To do
Go through the material and copy every line in which "fortawesome" appears.

=-=-=

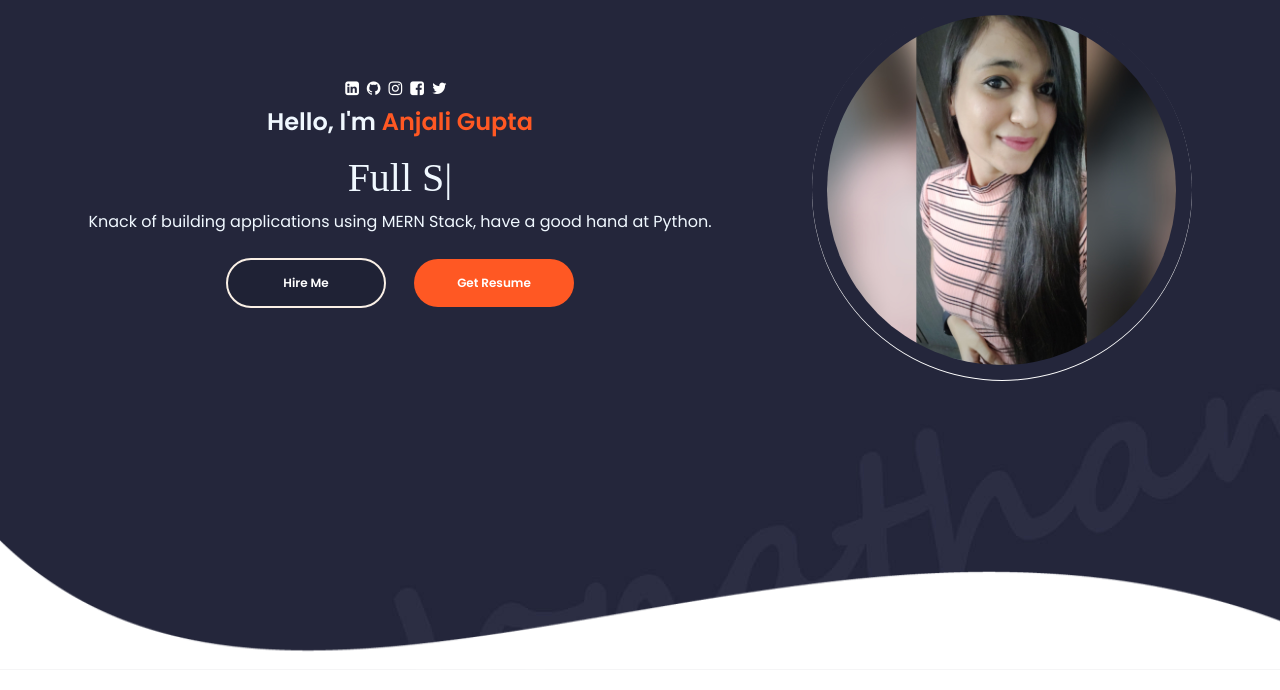
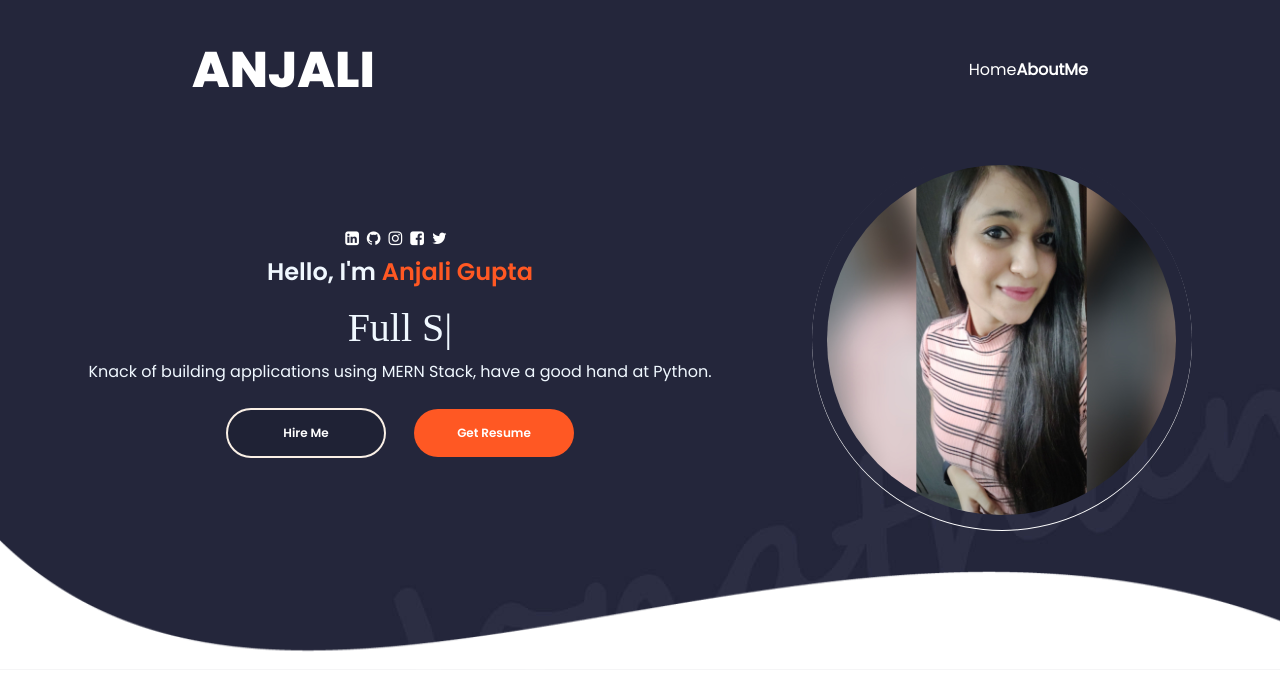
Before and after one commit to anjaligupta0621/Portfolio, a React (Create React App) app in the folder client/: page / in a window 1280 px wide. Shown: the top 690 px of the page. Built offline with nearby package versions, Linux system fonts and the light colour scheme; a web font is replaced by a local one.

Commit message:
header added and about me init

```diff
--- a/client/package.json
+++ b/client/package.json
@@ -3,6 +3,11 @@
   "version": "0.1.0",
   "private": true,
   "dependencies": {
+    "@fortawesome/fontawesome-svg-core": "^6.2.1",
+    "@fortawesome/free-brands-svg-icons": "^6.2.1",
+    "@fortawesome/free-regular-svg-icons": "^6.2.1",
+    "@fortawesome/free-solid-svg-icons": "^6.2.1",
+    "@fortawesome/react-fontawesome": "^0.2.0",
     "@testing-library/jest-dom": "^5.16.5",
     "@testing-library/react": "^13.4.0",
     "@testing-library/user-event": "^13.5.0",
--- /dev/null
+++ b/client/src/PortfolioContainer/AboutMe/AboutMe.js
@@ -0,0 +1,14 @@
+import React, {useEffect} from 'react';
+import ScreenHeading from '../../utilities/ScreenHeading/ScreenHeading';
+import ScrollService from '../../utilities/ScrollService';
+import Animations from '../../utilities/Animations';
+
+function AboutMe(props) {
+    return (
+        <div>
+
+        </div>
+    );
+}
+
+export default AboutMe;
--- /dev/null
+++ b/client/src/PortfolioContainer/Home/Header/Header.css
@@ -0,0 +1,102 @@
+.header-container {
+    display: flex;
+    justify-content: center;
+    height: 140px;
+    color: var(--white);
+}
+
+.header-parent {
+    display: flex;
+    align-items: center;
+    justify-content: space-between;
+    height: 100%;
+    width: 70%;
+    color: var(--white);
+}
+
+.header-logo {
+    font-size: 50px;
+    font-family: "Poppins ExtraBold";
+    color: var(--white);
+}
+
+.header-options {
+    display: flex;
+    align-items: center;
+}
+
+.header-option {
+    font-size: 16px;
+    cursor: pointer;
+    font-weight: 600;
+}
+
+/* .show-hamburger-options {
+    left: 0;
+    opacity: 1;
+} */
+
+.header-hamburger {
+    display: none;
+    color: var(--white);
+}
+
+.header-option-separator {
+    margin: 0 50px 0 0;
+    color: var(--white);
+}
+
+.selected-header-option {
+    color: #ff5823;
+}
+
+@media only screen and (max-width: 1110px){
+    .header-parent {
+        width: 80%;
+    }
+}
+
+@media only screen and (max-width: 970px){
+    .header-hamburger {
+        display: block;
+    }
+    .header-parent {
+        width: 100%;
+        padding: 0 40px;
+        position: relative;
+    }
+    .header-options {
+        display: flex;
+        flex-direction: column;
+        position: absolute;
+        left: -100%;
+        top: 0px;
+        height: 100vh;
+        width: 100%;
+        justify-content: space-around;
+        background-color: #1f2235;
+        z-index: 1000;
+        opacity: 0.8;
+        transition: all 0.8s ease-out;
+    }
+    .header-option-separator {
+        margin: 0;
+    }
+    .selected-header-option {
+        color: var(--white);
+    }
+    .header-option {
+        color: var(--white);
+    }
+    .header-hamburger-bars {
+        font-size: 30px;
+        cursor: pointer;
+        margin: 0px 10px;
+        color: var(--white);
+    }
+    .show-hamburger-options {
+        left: 0;
+        opacity: 1;
+    }
+
+}
--- /dev/null
+++ b/client/src/PortfolioContainer/Home/Header/Header.js
@@ -0,0 +1,72 @@
+import React, {useState} from 'react';
+import { TOTAL_SCREENS, GET_SCREEN_INDEX } from '../../../utilities/commonUtils';
+import ScrollService from '../../../utilities/ScrollService';
+import {faBars} from '@fortawesome/free-solid-svg-icons';
+import {FontAwesomeIcon} from '@fortawesome/react-fontawesome';
+import './Header.css';
+
+export default function Header() {
+
+    const [selectedScreen, setSelectedScreen] = useState(0);
+    const [showHeaderOptions, setShowHeaderOptions] = useState(false);
+
+    const updateCurrentScreen = (currentScreen) => {
+        if (!currentScreen || !currentScreen.screenInView)
+        return;
+        let screenIndex = GET_SCREEN_INDEX(currentScreen.screenInView);
+        if (screenIndex < 0)
+        return;
+    }
+
+    let currentScreenSubscription = ScrollService.currentScreenBroadcaster.subscribe(updateCurrentScreen);
+
+    const getHeaderOptions = () => {
+        return (
+            TOTAL_SCREENS.map((screen,i) => (
+                <div key={screen.screen_name} className={getHeaderOptionsClass(i)}
+                    onClick={() => switchScreen(i, screen)}>
+                        <span>{screen.screen_name}</span>
+                </div>
+            ))
+        )
+    }
+
+    const getHeaderOptionsClass = (index) => {
+        let classes = "header-option";
+        if (index < TOTAL_SCREENS.length - 1){
+            classes += "header-option-separator";
+        }
+
+        if (selectedScreen === index) {
+            classes += "selected-header-option";
+        }
+        return classes;
+    }
+
+    const switchScreen = (index, screen) => {
+        let screenComponent = document.getElementById(screen.screen_name);
+        if (!screenComponent) return;
+
+        screenComponent.scrollIntoView({behavior: 'smooth'});
+        setSelectedScreen(index);
+        setShowHeaderOptions(false);
+    }
+
+    return (
+        <div>
+            <div className='header-container' onClick={() => setShowHeaderOptions(!showHeaderOptions)}>
+                <div className='header-parent'>
+                    <div className='header-hamburger' onClick={() => setShowHeaderOptions(!showHeaderOptions)}>
+                        <FontAwesomeIcon className='header-hamburger-bars' icon={faBars} />
+                    </div>
+                    <div className='header-logo'>
+                        <span>ANJALI</span>
+                    </div>
+                    <div className={(showHeaderOptions) ? "header-options show-hamburger-options" : "header-options"}>
+                        {getHeaderOptions()}
+                    </div>
+                </div>
+            </div>
+        </div>
+    );
+}
--- a/client/src/PortfolioContainer/Home/Home.js
+++ b/client/src/PortfolioContainer/Home/Home.js
@@ -1,4 +1,5 @@
 import React from 'react';
+import Header from './Header/Header';
 import Profile from './Profile/Profile';
 import Footer from './Footer/Footer';
 import './Home.css';
@@ -6,6 +7,7 @@
 function Home(props) {
     return (
         <div className='home-container'>
+            <Header />
             <Profile />
             <Footer />
         </div>
--- /dev/null
+++ b/client/src/utilities/Animations.js
@@ -0,0 +1,12 @@
+export default class Animations {
+    static animations = new Animations();
+
+    fadeInScreen = (screen_name) => {
+        let screen = document.getElementById(screen_name);
+        if (!screen_name || !screen) {
+            return;
+        }
+        screen.style.opacity = "5";
+        screen.style.transform = "1px";
+    }
+}
--- /dev/null
+++ b/client/src/utilities/ScreenHeading/ScreenHeading.css
@@ -0,0 +1,48 @@
+.heading-container {
+    display: flex;
+    flex-direction: column;
+    align-items: center;
+    width: 100%;
+    margin: 0 0 50px 0;
+}
+
+.screen-sub-heading {
+    letter-spacing: 3px;
+    margin: 8px 0 18px 0;
+    font-size: 12px;
+    color: var(--black);
+}
+
+.screen-heading {
+    font-size: 32px;
+    color: #1f2235;
+    font-family: 'Poppins Bold';
+}
+
+.heading-separator {
+    display: flex;
+    align-items: center;
+    position: relative;
+    width: 180px;
+    margin: 10px 0 0 0;
+}
+
+.separator-line {
+    width: 100%;
+    height: 2px;
+    background-color: #1f2235;
+}
+
+.separator-blob {
+    height: 10px;
+    width: 100%;
+    position: absolute;
+    display: flex;
+    justify-content: center;
+}
+
+.separator-blob div {
+    width: 35px;
+    border-radius: 10px;
+    background-color: var(--dark-orange);
+}
--- /dev/null
+++ b/client/src/utilities/ScreenHeading/ScreenHeading.js
@@ -0,0 +1,30 @@
+import React from 'react';
+import './ScreenHeading.css';
+
+function ScreenHeading(props) {
+    return (
+        <div className='heading-container'>
+            <div className='screen-heading'>
+                <span>{props.title}</span>
+            </div>
+
+            {
+                (props.subHeading) ? (
+                    <div className='screen-sub-heading'>
+                        <span>{props.subHeading}</span>
+                    </div>
+                ) : <div></div>
+            }
+
+            <div className='heading-separator'>
+                <div className='separator-line'>
+                    <div className='separator-blob'>
+                        <div></div>
+                    </div>
+                </div>
+            </div>
+        </div>
+    );
+}
+
+export default ScreenHeading;
--- a/client/src/utilities/commonUtils.js
+++ b/client/src/utilities/commonUtils.js
@@ -1,16 +1,21 @@
 import Home from '../PortfolioContainer/Home/Home';
+import AboutMe from '../PortfolioContainer/AboutMe/AboutMe';
 
 export const TOTAL_SCREENS = [
     {
-        screen_name: "HOME",
-        component: Home
-    }
+        screen_name: "Home",
+        component: Home,
+    },
+    {
+        screen_name: "AboutMe",
+        component: AboutMe,
+    },
 ];
 
 export const GET_SCREEN_INDEX = (screen_name) => {
     if (!screen_name) return -1
     for (let i = 0; i < TOTAL_SCREENS.length; i++){
-        if (TOTAL_SCREENS[i].screen_name == screen_name) return i
+        if (TOTAL_SCREENS[i].screen_name === screen_name) return i;
     }
-    return -1
+    return -1;
 }
```
Also changed, not shown: client/src/PortfolioContainer/AboutMe/AboutMe.css (added), client/src/assets/AboutMe/me.png (added), 1 other file (tests, documents, lock files or other folders).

=-=-=

Answer space
+    "@fortawesome/fontawesome-svg-core": "^6.2.1",
+    "@fortawesome/free-brands-svg-icons": "^6.2.1",
+    "@fortawesome/free-regular-svg-icons": "^6.2.1",
+    "@fortawesome/free-solid-svg-icons": "^6.2.1",
+    "@fortawesome/react-fontawesome": "^0.2.0",
+import {faBars} from '@fortawesome/free-solid-svg-icons';
+import {FontAwesomeIcon} from '@fortawesome/react-fontawesome';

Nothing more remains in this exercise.